* What needs to be done *
Retype every record below exactly as it is written.

* Supplied records *

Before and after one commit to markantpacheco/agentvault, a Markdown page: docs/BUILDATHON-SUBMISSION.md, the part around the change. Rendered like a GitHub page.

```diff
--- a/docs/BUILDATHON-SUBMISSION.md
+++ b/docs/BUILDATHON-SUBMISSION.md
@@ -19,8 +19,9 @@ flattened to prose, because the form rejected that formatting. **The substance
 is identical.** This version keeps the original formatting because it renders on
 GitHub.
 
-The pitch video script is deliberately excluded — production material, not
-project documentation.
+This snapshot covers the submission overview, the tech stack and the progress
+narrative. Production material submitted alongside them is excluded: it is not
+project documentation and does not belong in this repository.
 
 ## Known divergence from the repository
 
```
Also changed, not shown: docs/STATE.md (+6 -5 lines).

* Finished exercise *
Before and after one commit to markantpacheco/agentvault, a Markdown page: docs/BUILDATHON-SUBMISSION.md, the part around the change. Rendered like a GitHub page.

```diff
--- a/docs/BUILDATHON-SUBMISSION.md
+++ b/docs/BUILDATHON-SUBMISSION.md
@@ -19,8 +19,9 @@ flattened to prose, because the form rejected that formatting. **The substance
 is identical.** This version keeps the original formatting because it renders on
 GitHub.
 
-The pitch video script is deliberately excluded — production material, not
-project documentation.
+This snapshot covers the submission overview, the tech stack and the progress
+narrative. Production material submitted alongside them is excluded: it is not
+project documentation and does not belong in this repository.
 
 ## Known divergence from the repository
 
```
Also changed, not shown: docs/STATE.md (+6 -5 lines).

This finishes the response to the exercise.